# ASSIGNMENT:
A faithful copy of all the data is the goal; omit the pictures.
= = = = =
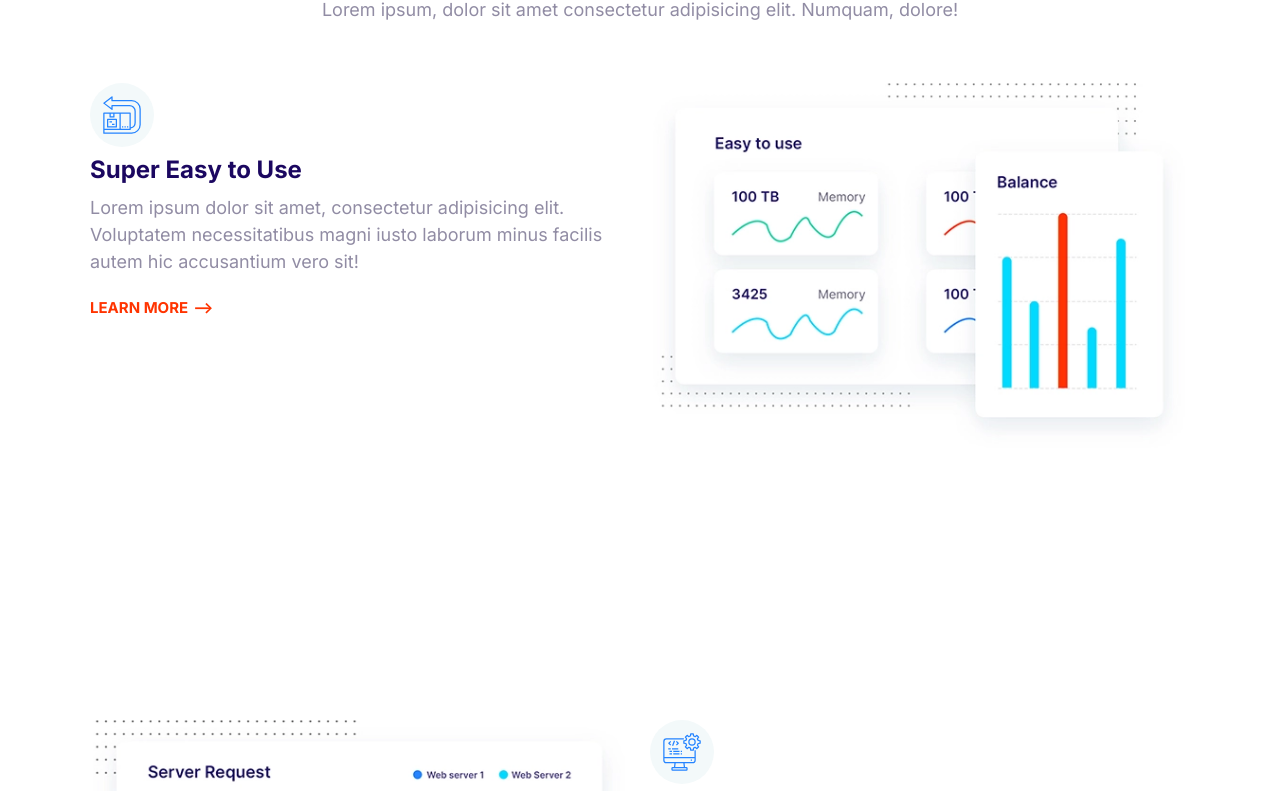
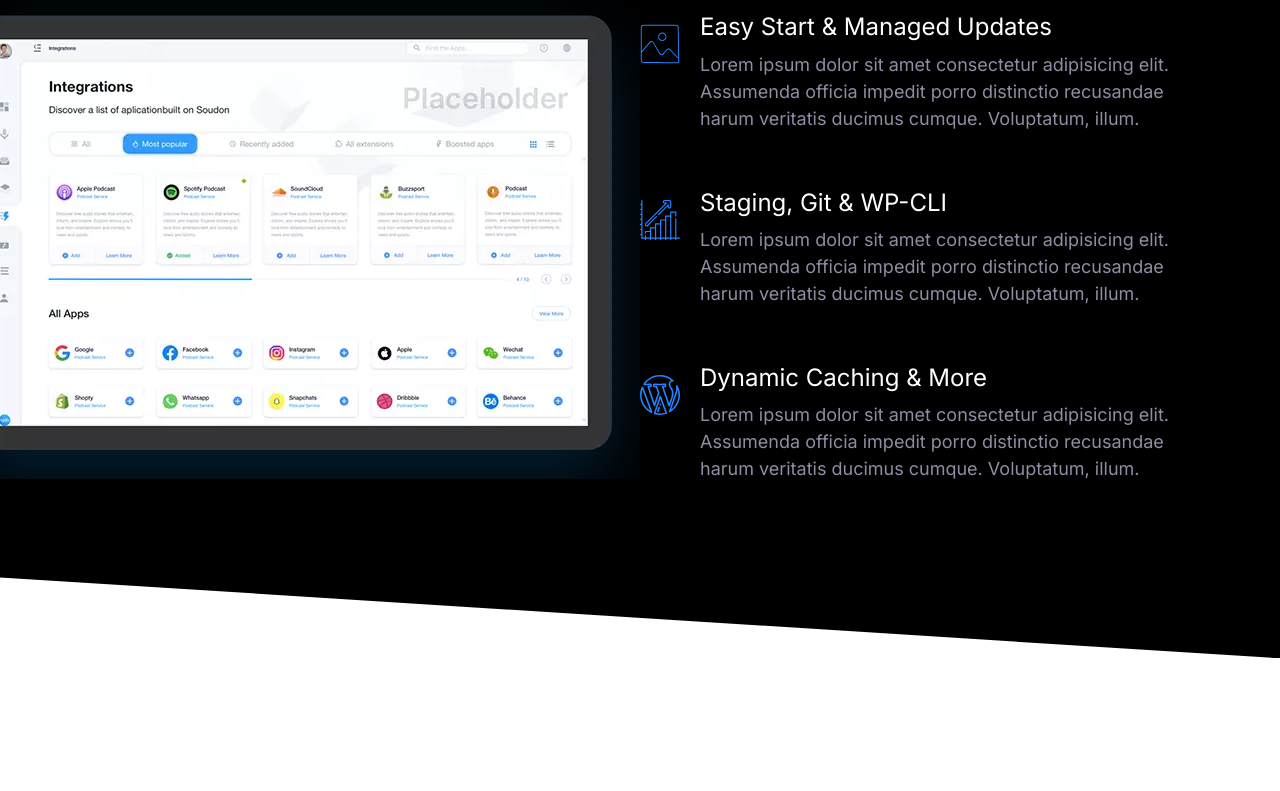
Before and after one commit to catalinus1997/moshify, a plain HTML site: page index.html in a window 1280 px wide. Shown: the part 151-942 px from the top of the page. After the commit the page ends 809 px from the top, so only its background shows below. Drawn offline with Linux system fonts and the light colour scheme.

Commit message:
showcase block

```diff
--- a/CSS/index.css
+++ b/CSS/index.css
@@ -5,6 +5,11 @@
 }
 
 /* Typograpfy */
+
+::selection {
+  background: var(--color-primary);
+  color: white;
+}
 
 html {
   font-size: 62.5%;
@@ -45,6 +50,7 @@
 
 h3 {
   font-size: 3rem;
+  font-weight: 500;
 }
 
 p {
@@ -136,7 +142,6 @@
 .list {
   list-style: none;
   padding-left: 0in;
-  color: var(--color-headings);
 }
 
 .list--inline .list__item {
@@ -147,6 +152,7 @@
 .list--tick {
   list-style-image: url(../images/tick.svg);
   padding-left: 3rem;
+  color: var(--color-headings);
 }
 
 .list--tick .list__item {
@@ -421,6 +427,7 @@
 
 .media {
   display: flex;
+  margin-bottom: 4rem;
 }
 
 .media__title {
@@ -621,18 +628,20 @@
   color: 7b858b;
 }
 
-.block--dark .block__heading {
+.block--dark h1,
+.block--dark h2,
+.block--dark h3 {
   color: white;
 }
 
 .block--skewed-right {
   padding-bottom: calc(var(--padding-vertical) + 4rem);
-  clip-path: polygon(0% 0%, 100% 0%, 100% 100%, 0% 80%);
+  clip-path: polygon(0% 0%, 100% 0%, 100% 100%, 0% 90%);
 }
 
 .block--skewed-left {
   padding-bottom: calc(var(--padding-vertical) + 4rem);
-  clip-path: polygon(0% 0%, 100% 0%, 100% 80%, 0% 100%);
+  clip-path: polygon(0% 0%, 100% 0%, 100% 90%, 0% 100%);
 }
 
 .container {
@@ -705,10 +714,6 @@
 }
 
 /* HERO */
-
-.hero {
-  clip-path: polygon(0% 0%, 100% 0%, 100% 90%, 0% 100%);
-}
 
 .hero__tagline {
   font-size: 2rem;
@@ -787,3 +792,24 @@
 .feature__image {
   width: 100%;
 }
+
+/* Showcase Block */
+
+.block-showcase__image > img {
+  width: 100%;
+}
+
+@media screen and (min-width: 768px) {
+  .block-showcase .grid {
+    grid-template-columns: 50% 50%;
+  }
+
+  .block-showcase__image {
+    justify-self: end;
+  }
+
+  .block-showcase__image > img {
+    width: auto;
+    max-width: 700px;
+  }
+}
--- a/index.html
+++ b/index.html
@@ -15,87 +15,74 @@
     <link rel="stylesheet" href="/CSS/normalize.css" />
   </head>
   <body>
-    <section class="block container">
+    <section class="block block--dark block--skewed-right block-showcase">
       <header class="block__header">
-        <h2>Host On the Cloud to Keep Growing</h2>
-        <p>
-          Lorem ipsum, dolor sit amet consectetur adipisicing elit. Numquam,
-          dolore!
-        </p>
+        <h2 class="">User-friendly Control Panel</h2>
       </header>
-      <article class="grid grid--1x2 feature">
-        <div>
-          <span class="icon-container">
-            <svg class="icon icon--primary">
-              <use xlink:href="images/sprite.svg#easy"></use>
-            </svg>
-          </span>
-          <h3 class="feature__heading">Super Easy to Use</h3>
-          <p>
-            Lorem ipsum dolor sit amet, consectetur adipisicing elit. Voluptatem
-            necessitatibus magni iusto laborum minus facilis autem hic
-            accusantium vero sit!
-          </p>
-          <a href="#" class="link-arrow">Learn More</a>
-        </div>
-        <picture>
+      <div class="container grid grid--1x2">
+        <picture class="block-showcase__image">
           <source
             type="image/webp"
-            srcset="images/easy.webp 1x, images/easy@2x,webp 2x" />
+            srcset="images/ipad.webp 1x, images/ipad@2x,webp 2x" />
           <source
-            type="image/jpg"
-            srcset="images/easy.jpg 1x, images/easy@2x,jpg 2x" />
-          <img class="feature__image" src="/images/easy@2x.jpg" alt=""
+            type="image/png"
+            srcset="images/ipad.png 1x, images/ipad@2x,png 2x" />
+          <img src="images/ipad.png" alt=""
         /></picture>
-      </article>
-    </section>
-    <section class="block container">
-      <article class="grid grid--1x2 feature">
-        <picture>
-          <source
-            type="image/webp"
-            srcset="images/fast.webp 1x, images/fast@2x,webp 2x" />
-          <source
-            type="image/jpg"
-            srcset="images/fast.jpg 1x, images/fast@2x,jpg 2x" />
-          <img class="feature__image" src="/images/fast@2x.jpg" alt=""
-        /></picture>
-        <div>
-          <span class="icon-container">
+        <ul class="list">
+          <li>
+            <div class="media">
+              <div class="media__image">
                 <svg class="icon icon--primary">
-              <use xlink:href="images/sprite.svg#computer"></use>
+                  <use xlink:href="images/sprite.svg#snap"></use>
                 </svg>
-          </span>
-          <h3 class="feature__heading">Simply Fast Websites</h3>
+              </div>
+              <div class="media__body">
+                <h3 class="media__title">Easy Start & Managed Updates</h3>
                 <p>
-            Lorem ipsum dolor sit amet, consectetur adipisicing elit. Voluptatem
-            necessitatibus magni iusto laborum minus facilis autem hic
-            accusantium vero sit!
+                  Lorem ipsum dolor sit amet consectetur adipisicing elit.
+                  Assumenda officia impedit porro distinctio recusandae harum
+                  veritatis ducimus cumque. Voluptatum, illum.
                 </p>
-          <a href="#" class="link-arrow">Learn More</a>
               </div>
-      </article>
-    </section>
-    <section class="block container">
-      <article class="grid grid--1x2 feature">
-        <div>
-          <span class="icon-container">
+            </div>
+          </li>
+          <li>
+            <div class="media">
+              <div class="media__image">
                 <svg class="icon icon--primary">
-              <use xlink:href="images/sprite.svg#easy"></use>
+                  <use xlink:href="images/sprite.svg#growth"></use>
                 </svg>
-          </span>
-          <h3 class="feature__heading">Wordpress made Easy</h3>
+              </div>
+              <div class="media__body">
+                <h3 class="media__title">Staging, Git & WP-CLI</h3>
                 <p>
-            Lorem ipsum dolor sit amet, consectetur adipisicing elit. Voluptatem
-            necessitatibus magni iusto laborum minus facilis autem hic
-            accusantium vero sit!
+                  Lorem ipsum dolor sit amet consectetur adipisicing elit.
+                  Assumenda officia impedit porro distinctio recusandae harum
+                  veritatis ducimus cumque. Voluptatum, illum.
                 </p>
-          <a href="#" class="link-arrow">Learn More</a>
               </div>
-        <picture>
-          <img class="feature__image" src="/images/wordpress.jpg" alt=""
-        /></picture>
-      </article>
+            </div>
+          </li>
+          <li>
+            <div class="media">
+              <div class="media__image">
+                <svg class="icon icon--primary">
+                  <use xlink:href="images/sprite.svg#wordpress"></use>
+                </svg>
+              </div>
+              <div class="media__body">
+                <h3 class="media__title">Dynamic Caching & More</h3>
+                <p>
+                  Lorem ipsum dolor sit amet consectetur adipisicing elit.
+                  Assumenda officia impedit porro distinctio recusandae harum
+                  veritatis ducimus cumque. Voluptatum, illum.
+                </p>
+              </div>
+            </div>
+          </li>
+        </ul>
+      </div>
     </section>
     <script src="js/main.js"></script>
   </body>
```
Also changed, not shown: components/media.html (+1 -1 lines), components/showcase_block.html (added, +69 -0 lines), images/ipad.png (added), images/ipad.webp (added), images/ipad@2x.png (added), images/ipad@2x.webp (added). Lines whose indentation alone changed are shown as unchanged.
= = = = =
# SOLVED PROBLEM:
Before and after one commit to catalinus1997/moshify, a plain HTML site: page index.html in a window 1280 px wide. Shown: the part 151-942 px from the top of the page. After the commit the page ends 809 px from the top, so only its background shows below. Drawn offline with Linux system fonts and the light colour scheme.

Commit message:
showcase block

```diff
--- a/CSS/index.css
+++ b/CSS/index.css
@@ -5,6 +5,11 @@
 }
 
 /* Typograpfy */
+
+::selection {
+  background: var(--color-primary);
+  color: white;
+}
 
 html {
   font-size: 62.5%;
@@ -45,6 +50,7 @@
 
 h3 {
   font-size: 3rem;
+  font-weight: 500;
 }
 
 p {
@@ -136,7 +142,6 @@
 .list {
   list-style: none;
   padding-left: 0in;
-  color: var(--color-headings);
 }
 
 .list--inline .list__item {
@@ -147,6 +152,7 @@
 .list--tick {
   list-style-image: url(../images/tick.svg);
   padding-left: 3rem;
+  color: var(--color-headings);
 }
 
 .list--tick .list__item {
@@ -421,6 +427,7 @@
 
 .media {
   display: flex;
+  margin-bottom: 4rem;
 }
 
 .media__title {
@@ -621,18 +628,20 @@
   color: 7b858b;
 }
 
-.block--dark .block__heading {
+.block--dark h1,
+.block--dark h2,
+.block--dark h3 {
   color: white;
 }
 
 .block--skewed-right {
   padding-bottom: calc(var(--padding-vertical) + 4rem);
-  clip-path: polygon(0% 0%, 100% 0%, 100% 100%, 0% 80%);
+  clip-path: polygon(0% 0%, 100% 0%, 100% 100%, 0% 90%);
 }
 
 .block--skewed-left {
   padding-bottom: calc(var(--padding-vertical) + 4rem);
-  clip-path: polygon(0% 0%, 100% 0%, 100% 80%, 0% 100%);
+  clip-path: polygon(0% 0%, 100% 0%, 100% 90%, 0% 100%);
 }
 
 .container {
@@ -705,10 +714,6 @@
 }
 
 /* HERO */
-
-.hero {
-  clip-path: polygon(0% 0%, 100% 0%, 100% 90%, 0% 100%);
-}
 
 .hero__tagline {
   font-size: 2rem;
@@ -787,3 +792,24 @@
 .feature__image {
   width: 100%;
 }
+
+/* Showcase Block */
+
+.block-showcase__image > img {
+  width: 100%;
+}
+
+@media screen and (min-width: 768px) {
+  .block-showcase .grid {
+    grid-template-columns: 50% 50%;
+  }
+
+  .block-showcase__image {
+    justify-self: end;
+  }
+
+  .block-showcase__image > img {
+    width: auto;
+    max-width: 700px;
+  }
+}
--- a/index.html
+++ b/index.html
@@ -15,87 +15,74 @@
     <link rel="stylesheet" href="/CSS/normalize.css" />
   </head>
   <body>
-    <section class="block container">
+    <section class="block block--dark block--skewed-right block-showcase">
       <header class="block__header">
-        <h2>Host On the Cloud to Keep Growing</h2>
-        <p>
-          Lorem ipsum, dolor sit amet consectetur adipisicing elit. Numquam,
-          dolore!
-        </p>
+        <h2 class="">User-friendly Control Panel</h2>
       </header>
-      <article class="grid grid--1x2 feature">
-        <div>
-          <span class="icon-container">
-            <svg class="icon icon--primary">
-              <use xlink:href="images/sprite.svg#easy"></use>
-            </svg>
-          </span>
-          <h3 class="feature__heading">Super Easy to Use</h3>
-          <p>
-            Lorem ipsum dolor sit amet, consectetur adipisicing elit. Voluptatem
-            necessitatibus magni iusto laborum minus facilis autem hic
-            accusantium vero sit!
-          </p>
-          <a href="#" class="link-arrow">Learn More</a>
-        </div>
-        <picture>
+      <div class="container grid grid--1x2">
+        <picture class="block-showcase__image">
           <source
             type="image/webp"
-            srcset="images/easy.webp 1x, images/easy@2x,webp 2x" />
+            srcset="images/ipad.webp 1x, images/ipad@2x,webp 2x" />
           <source
-            type="image/jpg"
-            srcset="images/easy.jpg 1x, images/easy@2x,jpg 2x" />
-          <img class="feature__image" src="/images/easy@2x.jpg" alt=""
+            type="image/png"
+            srcset="images/ipad.png 1x, images/ipad@2x,png 2x" />
+          <img src="images/ipad.png" alt=""
         /></picture>
-      </article>
-    </section>
-    <section class="block container">
-      <article class="grid grid--1x2 feature">
-        <picture>
-          <source
-            type="image/webp"
-            srcset="images/fast.webp 1x, images/fast@2x,webp 2x" />
-          <source
-            type="image/jpg"
-            srcset="images/fast.jpg 1x, images/fast@2x,jpg 2x" />
-          <img class="feature__image" src="/images/fast@2x.jpg" alt=""
-        /></picture>
-        <div>
-          <span class="icon-container">
+        <ul class="list">
+          <li>
+            <div class="media">
+              <div class="media__image">
                 <svg class="icon icon--primary">
-              <use xlink:href="images/sprite.svg#computer"></use>
+                  <use xlink:href="images/sprite.svg#snap"></use>
                 </svg>
-          </span>
-          <h3 class="feature__heading">Simply Fast Websites</h3>
+              </div>
+              <div class="media__body">
+                <h3 class="media__title">Easy Start & Managed Updates</h3>
                 <p>
-            Lorem ipsum dolor sit amet, consectetur adipisicing elit. Voluptatem
-            necessitatibus magni iusto laborum minus facilis autem hic
-            accusantium vero sit!
+                  Lorem ipsum dolor sit amet consectetur adipisicing elit.
+                  Assumenda officia impedit porro distinctio recusandae harum
+                  veritatis ducimus cumque. Voluptatum, illum.
                 </p>
-          <a href="#" class="link-arrow">Learn More</a>
               </div>
-      </article>
-    </section>
-    <section class="block container">
-      <article class="grid grid--1x2 feature">
-        <div>
-          <span class="icon-container">
+            </div>
+          </li>
+          <li>
+            <div class="media">
+              <div class="media__image">
                 <svg class="icon icon--primary">
-              <use xlink:href="images/sprite.svg#easy"></use>
+                  <use xlink:href="images/sprite.svg#growth"></use>
                 </svg>
-          </span>
-          <h3 class="feature__heading">Wordpress made Easy</h3>
+              </div>
+              <div class="media__body">
+                <h3 class="media__title">Staging, Git & WP-CLI</h3>
                 <p>
-            Lorem ipsum dolor sit amet, consectetur adipisicing elit. Voluptatem
-            necessitatibus magni iusto laborum minus facilis autem hic
-            accusantium vero sit!
+                  Lorem ipsum dolor sit amet consectetur adipisicing elit.
+                  Assumenda officia impedit porro distinctio recusandae harum
+                  veritatis ducimus cumque. Voluptatum, illum.
                 </p>
-          <a href="#" class="link-arrow">Learn More</a>
               </div>
-        <picture>
-          <img class="feature__image" src="/images/wordpress.jpg" alt=""
-        /></picture>
-      </article>
+            </div>
+          </li>
+          <li>
+            <div class="media">
+              <div class="media__image">
+                <svg class="icon icon--primary">
+                  <use xlink:href="images/sprite.svg#wordpress"></use>
+                </svg>
+              </div>
+              <div class="media__body">
+                <h3 class="media__title">Dynamic Caching & More</h3>
+                <p>
+                  Lorem ipsum dolor sit amet consectetur adipisicing elit.
+                  Assumenda officia impedit porro distinctio recusandae harum
+                  veritatis ducimus cumque. Voluptatum, illum.
+                </p>
+              </div>
+            </div>
+          </li>
+        </ul>
+      </div>
     </section>
     <script src="js/main.js"></script>
   </body>
```
Also changed, not shown: components/media.html (+1 -1 lines), components/showcase_block.html (added, +69 -0 lines), images/ipad.png (added), images/ipad.webp (added), images/ipad@2x.png (added), images/ipad@2x.webp (added). Lines whose indentation alone changed are shown as unchanged.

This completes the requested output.